35 Aim: Fundamental Counting Principle Course: Alg. 2 & Trig. Several players start playing a game with a full deck of 52 cards. Each player draws two cards at random, one at a time, from the full deck. Find the probability that a player does not draw a pair. 1 st card2 nd card Model Problem

36 Aim: Fundamental Counting Principle Course: Alg. 2 & Trig. Model Problem Find the probability of rolling a die and getting a number that is odd or greater than odd > 2 P(odd) = 3/6P(> 2) = 4/6 A B = {1, 3, 4, 5, 6} n(A B) = 5 n(U) = 6

37 Aim: Fundamental Counting Principle Course: Alg. 2 & Trig.
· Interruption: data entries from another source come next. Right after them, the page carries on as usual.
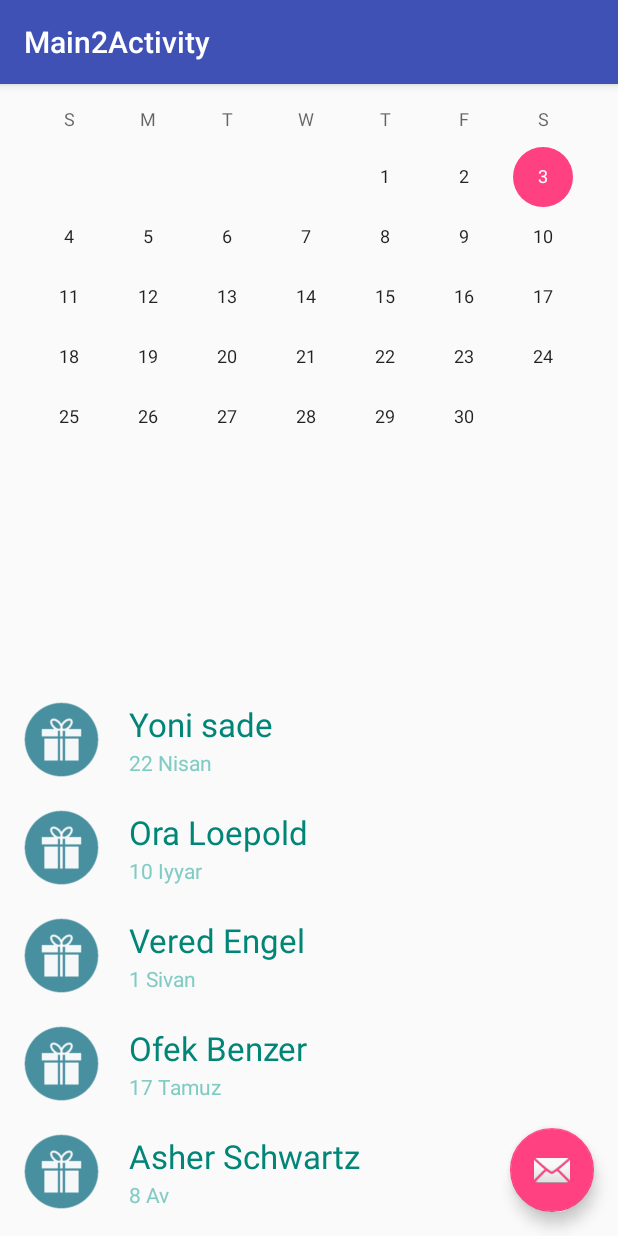
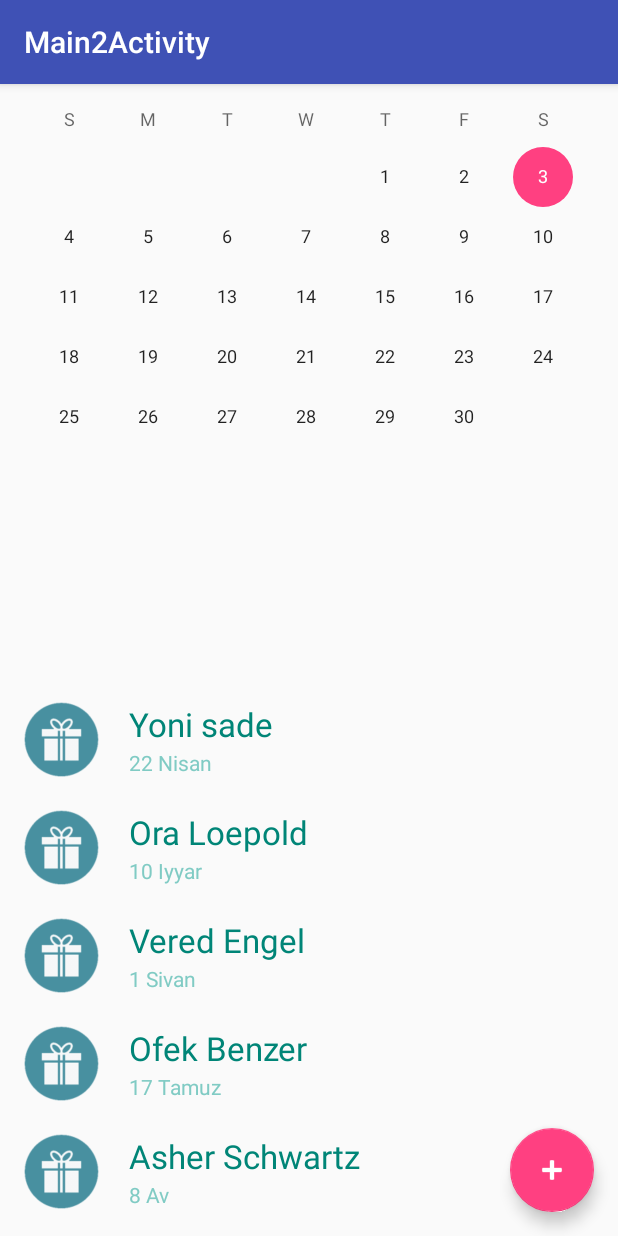
Before and after one commit to ydotco/HebrewBirthdayReminder, an Android app: the screen it shows after launch (Main2Activity), on a phone screen of 412 x 824 dp. Run offline under Robolectric (Android 15) with nearby library versions, the phone set to English and light mode, and no system bars; 4 statements that could not run were skipped.

Commit message:
added fab button and animations

```diff
--- a/app/src/main/java/com/ydotco/hebrewbirthdayreminder/Main2Activity.java
+++ b/app/src/main/java/com/ydotco/hebrewbirthdayreminder/Main2Activity.java
@@ -2,21 +2,27 @@ package com.ydotco.hebrewbirthdayreminder;
 
 import android.os.Bundle;
 import android.support.design.widget.FloatingActionButton;
-import android.support.design.widget.Snackbar;
 import android.support.v7.app.AppCompatActivity;
 import android.support.v7.widget.LinearLayoutManager;
 import android.support.v7.widget.RecyclerView;
 import android.support.v7.widget.Toolbar;
 import android.view.View;
+import android.view.animation.Animation;
+import android.view.animation.AnimationUtils;
 import android.widget.CalendarView;
+import android.widget.Toast;
 
 import java.util.ArrayList;
 import java.util.List;
 
-public class Main2Activity extends AppCompatActivity {
+public class Main2Activity extends AppCompatActivity implements View.OnClickListener {
     private RecyclerView recyclerView;
     private ContactAdapter contactAdapter;
     CalendarView calendarView;
+
+    private Boolean isFabOpen = false;
+    private FloatingActionButton fab, fab1, fab2;
+    private Animation fab_open, fab_close, rotate_forward, rotate_backward;
 
     @Override
     protected void onCreate(Bundle savedInstanceState) {
@@ -28,7 +34,7 @@ public class Main2Activity extends AppCompatActivity {
         calendarView = (CalendarView) findViewById(R.id.calendarView);
         recyclerView = (RecyclerView) findViewById(R.id.rvCalendarContacts);
 
-        contactAdapter=new ContactAdapter(getApplication(),getContactList());
+        contactAdapter = new ContactAdapter(getApplication(), getContactList());
         recyclerView.setAdapter(contactAdapter);
         recyclerView.setLayoutManager(new LinearLayoutManager(getApplication()));
 
@@ -40,14 +46,17 @@ public class Main2Activity extends AppCompatActivity {
             }
         });
 
-        FloatingActionButton fab = (FloatingActionButton) findViewById(R.id.fab);
-        fab.setOnClickListener(new View.OnClickListener() {
-            @Override
-            public void onClick(View view) {
-                Snackbar.make(view, "Replace with your own action", Snackbar.LENGTH_LONG)
-                        .setAction("Action", null).show();
-            }
-        });
+        fab = (FloatingActionButton) findViewById(R.id.fab);
+        fab1 = (FloatingActionButton) findViewById(R.id.fab1);
+        fab2 = (FloatingActionButton) findViewById(R.id.fab2);
+        fab_open = AnimationUtils.loadAnimation(getApplicationContext(), R.anim.fab_open);
+        fab_close = AnimationUtils.loadAnimation(getApplicationContext(), R.anim.fab_close);
+        rotate_forward = AnimationUtils.loadAnimation(getApplicationContext(), R.anim.rotate_forward);
+        rotate_backward = AnimationUtils.loadAnimation(getApplicationContext(), R.anim.rotate_backward);
+        fab.setOnClickListener(this);
+        fab1.setOnClickListener(this);
+        fab2.setOnClickListener(this);
+
     }
 
     //setting up a list of contacts to be shown at the listview
@@ -76,4 +85,39 @@ public class Main2Activity extends AppCompatActivity {
     private void updateList(int year, int month, int dayOfMonth) {
     }
 
+    public void animateFAB() {
+
+        if (isFabOpen) {
+            fab.startAnimation(rotate_backward);
+            fab1.startAnimation(fab_close);
+            fab2.startAnimation(fab_close);
+            fab1.setClickable(false);
+            fab2.setClickable(false);
+            isFabOpen = false;
+        } else {
+
+            fab.startAnimation(rotate_forward);
+            fab1.startAnimation(fab_open);
+            fab2.startAnimation(fab_open);
+            fab1.setClickable(true);
+            fab2.setClickable(true);
+            isFabOpen = true;
+        }
+    }
+
+    @Override
+    public void onClick(View v) {
+        int id = v.getId();
+        switch (id) {
+            case R.id.fab:
+                animateFAB();
+                break;
+            case R.id.fab1:
+                Toast.makeText(Main2Activity.this, "import manually", Toast.LENGTH_SHORT).show();
+                break;
+            case R.id.fab2:
+                Toast.makeText(Main2Activity.this, "import from facebook", Toast.LENGTH_SHORT).show();
+                break;
+        }
+    }
 }
--- a/app/src/main/res/layout/activity_main2.xml
+++ b/app/src/main/res/layout/activity_main2.xml
@@ -1,5 +1,6 @@
 <?xml version="1.0" encoding="utf-8"?>
-<android.support.design.widget.CoordinatorLayout xmlns:android="http://schemas.android.com/apk/res/android"
+<android.support.design.widget.CoordinatorLayout
+    xmlns:android="http://schemas.android.com/apk/res/android"
     xmlns:app="http://schemas.android.com/apk/res-auto"
     xmlns:tools="http://schemas.android.com/tools"
     android:layout_width="match_parent"
@@ -21,14 +22,44 @@
 
             </android.support.design.widget.AppBarLayout>
 
+
     <include layout="@layout/content_main2" />
+
+    <android.support.design.widget.FloatingActionButton
+        android:id="@+id/fab2"
+        android:layout_width="wrap_content"
+        android:layout_height="wrap_content"
+        android:layout_marginBottom="160dp"
+        android:layout_gravity="bottom|end"
+        android:layout_marginRight="@dimen/fab_margin"
+        android:visibility="invisible"
+        app:elevation="6dp"
+        app:backgroundTint="@color/colorFAB2"
+        app:pressedTranslationZ="12dp"
+        android:src="@drawable/facebook_add" />
+
+    <android.support.design.widget.FloatingActionButton
+        app:backgroundTint="@color/colorFAB1"
+        android:id="@+id/fab1"
+        android:layout_width="wrap_content"
+        android:layout_height="wrap_content"
+        android:layout_marginBottom="90dp"
+        android:layout_gravity="bottom|end"
+        android:layout_marginRight="@dimen/fab_margin"
+        android:visibility="invisible"
+        app:elevation="6dp"
+        app:pressedTranslationZ="12dp"
+        android:src="@drawable/account_plus" />
 
     <android.support.design.widget.FloatingActionButton
         android:id="@+id/fab"
         android:layout_width="wrap_content"
         android:layout_height="wrap_content"
         android:layout_gravity="bottom|end"
+        app:elevation="6dp"
+        app:pressedTranslationZ="12dp"
         android:layout_margin="@dimen/fab_margin"
-        android:src="@android:drawable/ic_dialog_email" />
+        android:src="@android:drawable/ic_input_add"
+        android:tint="@android:color/white"/>
 
 </android.support.design.widget.CoordinatorLayout>
--- a/app/src/main/res/values/colors.xml
+++ b/app/src/main/res/values/colors.xml
@@ -3,4 +3,6 @@
     <color name="colorPrimary">#3F51B5</color>
     <color name="colorPrimaryDark">#303F9F</color>
     <color name="colorAccent">#FF4081</color>
+    <color name="colorFAB1">#E040FB</color>
+    <color name="colorFAB2">#2196F3</color>
 </resources>
--- a/app/src/main/res/values/strings.xml
+++ b/app/src/main/res/values/strings.xml
@@ -1,4 +1,5 @@
 <resources>
     <string name="app_name">Hebrew Birthday Reminder</string>
     <string name="title_activity_main2">Main2Activity</string>
+    <string name="title_activity_test">test</string>
 </resources>
```
Also changed, not shown: app/src/main/AndroidManifest.xml (+9 -4 lines), app/src/main/java/com/ydotco/hebrewbirthdayreminder/test.java (added, +29 -0 lines), app/src/main/res/layout/activity_test.xml (added, +34 -0 lines), app/src/main/res/layout/content_test.xml (added, +15 -0 lines). Lines whose indentation alone changed are shown as unchanged.
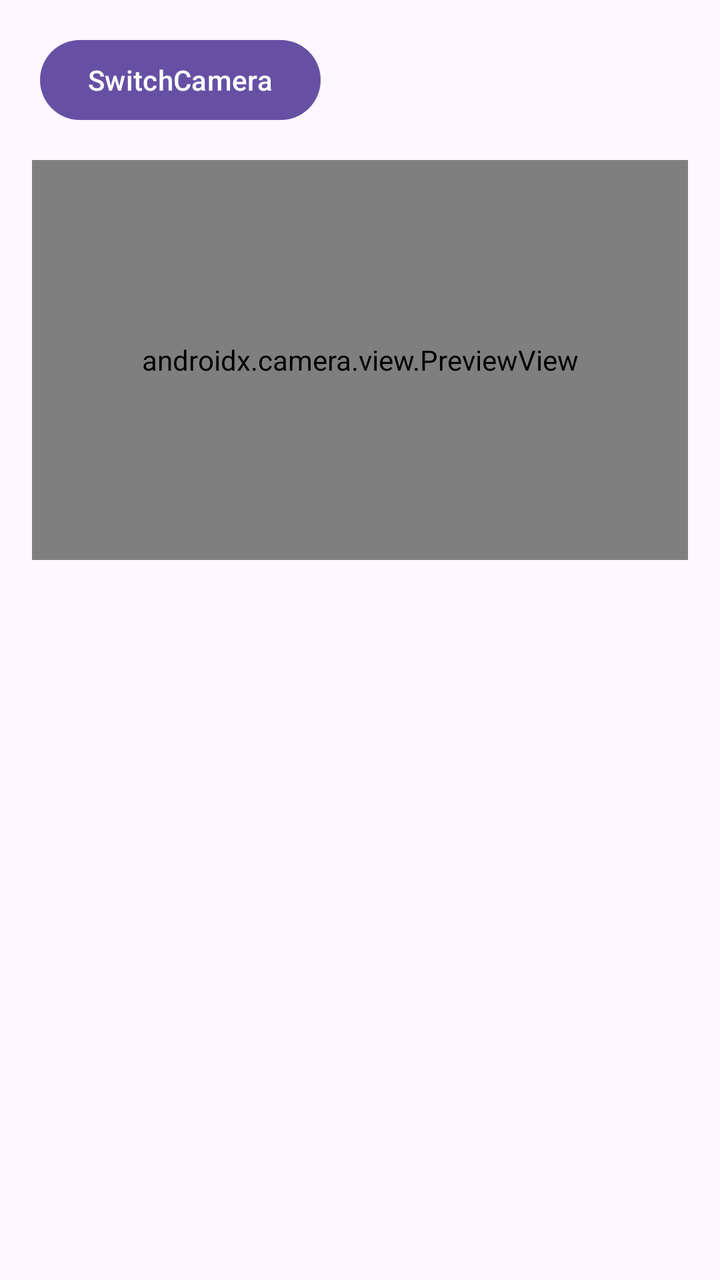
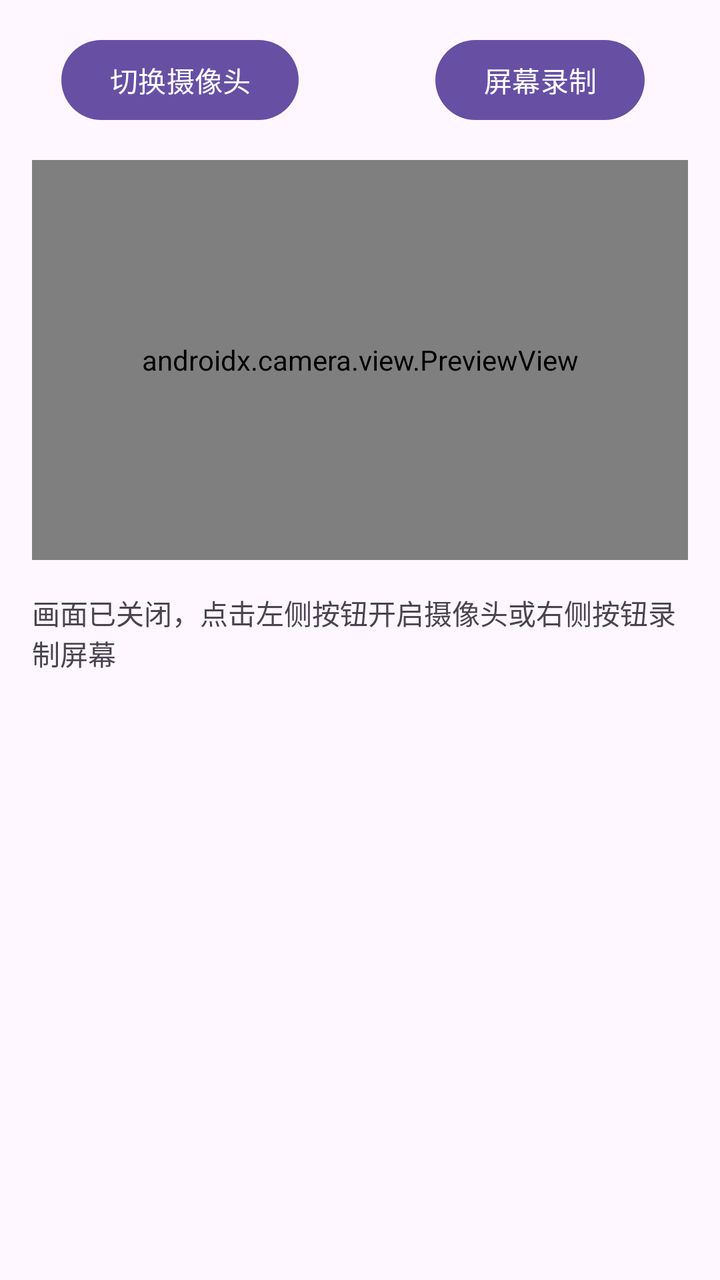

Two renders of the same Android screen: before a commit and after it. Below are the layout's source before the change and the commit's diff.
<!-- AndroidManifest.xml: application theme Theme.CastAPPX -->
<!-- res/layout/fragment_main.xml -->
<?xml version="1.0" encoding="utf-8"?>
<layout xmlns:android="http://schemas.android.com/apk/res/android"
    xmlns:app="http://schemas.android.com/apk/res-auto"
    xmlns:tools="http://schemas.android.com/tools">

    <data>
        <variable
            name="mainViewModel"
            type="com.android.castappx.main.MainViewModel" />
    </data>

    <androidx.constraintlayout.widget.ConstraintLayout
        android:layout_width="match_parent"
        android:layout_height="match_parent" >

        <Button
            android:id="@+id/btn_switch_camera"
            android:layout_width="wrap_content"
            android:layout_height="wrap_content"
            android:layout_marginTop="16dp"
            android:text="SwitchCamera"
            app:layout_constraintEnd_toStartOf="@+id/guideline3"
            app:layout_constraintStart_toStartOf="parent"
            app:layout_constraintTop_toTopOf="parent" />

        <androidx.constraintlayout.widget.Guideline
            android:id="@+id/guideline3"
            android:layout_width="wrap_content"
            android:layout_height="wrap_content"
            android:orientation="vertical"
            app:layout_constraintGuide_percent=".50" />

        <androidx.camera.view.PreviewView
            android:id="@+id/my_result_view"
            android:layout_width="0dp"
            android:layout_height="200dp"
            android:layout_marginStart="16dp"
            android:layout_marginTop="16dp"
            android:layout_marginEnd="16dp"
            android:text="Button"
            app:layout_constraintEnd_toEndOf="parent"
            app:layout_constraintStart_toStartOf="parent"
            app:layout_constraintTop_toBottomOf="@+id/btn_switch_camera" />


    </androidx.constraintlayout.widget.ConstraintLayout>
</layout>
<!-- resources referenced by this layout -->
<resources>
  <style name="Theme.CastAPPX" parent="Base.Theme.CastAPPX" />
  <style name="Base.Theme.CastAPPX" parent="Theme.Material3.DayNight.NoActionBar">
          
          
      </style>
</resources>

<!-- the commit's change to res/layout/fragment_main.xml (unified diff, before → after) -->
@@ -1,7 +1,6 @@
 <?xml version="1.0" encoding="utf-8"?>
 <layout xmlns:android="http://schemas.android.com/apk/res/android"
-    xmlns:app="http://schemas.android.com/apk/res-auto"
-    xmlns:tools="http://schemas.android.com/tools">
+    xmlns:app="http://schemas.android.com/apk/res-auto">
 
     <data>
         <variable
@@ -18,10 +17,19 @@
             android:layout_width="wrap_content"
             android:layout_height="wrap_content"
             android:layout_marginTop="16dp"
-            android:text="SwitchCamera"
+            android:text="@string/switch_camera"
             app:layout_constraintEnd_toStartOf="@+id/guideline3"
             app:layout_constraintStart_toStartOf="parent"
             app:layout_constraintTop_toTopOf="parent" />
+
+        <Button
+            android:id="@+id/btn_screen_recording"
+            android:layout_width="wrap_content"
+            android:layout_height="wrap_content"
+            android:text="@string/start_projection"
+            app:layout_constraintBaseline_toBaselineOf="@id/btn_switch_camera"
+            app:layout_constraintEnd_toEndOf="parent"
+            app:layout_constraintStart_toStartOf="@id/guideline3" />
 
         <androidx.constraintlayout.widget.Guideline
             android:id="@+id/guideline3"
@@ -30,17 +38,38 @@
             android:orientation="vertical"
             app:layout_constraintGuide_percent=".50" />
 
-        <androidx.camera.view.PreviewView
-            android:id="@+id/my_result_view"
+        <FrameLayout
+            android:id="@+id/preview_container"
             android:layout_width="0dp"
             android:layout_height="200dp"
-            android:layout_marginStart="16dp"
-            android:layout_marginTop="16dp"
-            android:layout_marginEnd="16dp"
-            android:text="Button"
+            android:layout_margin="16dp"
+            android:background="#000000"
             app:layout_constraintEnd_toEndOf="parent"
             app:layout_constraintStart_toStartOf="parent"
-            app:layout_constraintTop_toBottomOf="@+id/btn_switch_camera" />
+            app:layout_constraintTop_toBottomOf="@id/btn_switch_camera">
+
+            <androidx.camera.view.PreviewView
+                android:id="@+id/my_result_view"
+                android:layout_width="match_parent"
+                android:layout_height="match_parent" />
+
+            <TextureView
+                android:id="@+id/screen_preview"
+                android:layout_width="match_parent"
+                android:layout_height="match_parent"
+                android:contentDescription="@string/preview_projection"
+                android:visibility="gone" />
+        </FrameLayout>
+
+        <TextView
+            android:id="@+id/preview_status"
+            android:layout_width="0dp"
+            android:layout_height="wrap_content"
+            android:layout_margin="16dp"
+            android:text="@string/preview_off"
+            app:layout_constraintStart_toStartOf="parent"
+            app:layout_constraintEnd_toEndOf="parent"
+            app:layout_constraintTop_toBottomOf="@id/preview_container" />
 
 
     </androidx.constraintlayout.widget.ConstraintLayout>
<!-- resource entries referenced after the edit -->
@@ -1,5 +1,9 @@
 <!-- resources referenced by this layout -->
 <resources>
+  <string name="preview_off">画面已关闭，点击左侧按钮开启摄像头或右侧按钮录制屏幕</string>
+  <string name="preview_projection">正在显示屏幕录制画面</string>
+  <string name="start_projection">屏幕录制</string>
+  <string name="switch_camera">切换摄像头</string>
   <style name="Theme.CastAPPX" parent="Base.Theme.CastAPPX" />
   <style name="Base.Theme.CastAPPX" parent="Theme.Material3.DayNight.NoActionBar">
Model Problem In a group of 50 students, 23 take math, 11 take psychology, and 7 take both. If one student is selected at random, find the probability that the student takes math or psychology P(A B) = P(A) + P(B) - P(A B) MPsy

38 Aim: Fundamental Counting Principle Course: Alg. 2 & Trig. Determine the number of outcomes: 4 coins are tossed A die is rolled and a coin is tossed A tennis club has 15 members: 8 women and seven men. How many different teams may be formed consisting of one woman and one man on each team? A state issues license plates consisting of letters and numbers. There are 26 letters, and the letters may be repeated on a plate; there are 10 digits, and the digits may be repeated. The how many possible license plates the state may issue when a license consists of: 2 letters, followed by 3 numbers, 2 numbers followed by 3 letters.

39 Aim: Fundamental Counting Principle Course: Alg. 2 & Trig. One bag contains 3 red and 4 white balls. A 2 nd bag contains 6 yellow and 3 green balls. One ball is drawn from each bag. Find the probability of choosing a red and yellow ball. Model Problem

40 Aim: Fundamental Counting Principle Course: Alg. 2 & Trig. The Product Rule


Download ppt "Aim: Fundamental Counting Principle Course: Alg. 2 & Trig. Do Now: Choose one item from each category to make an entire meal. Aim: Probability! Probability!"

Similar presentations


Ads by Google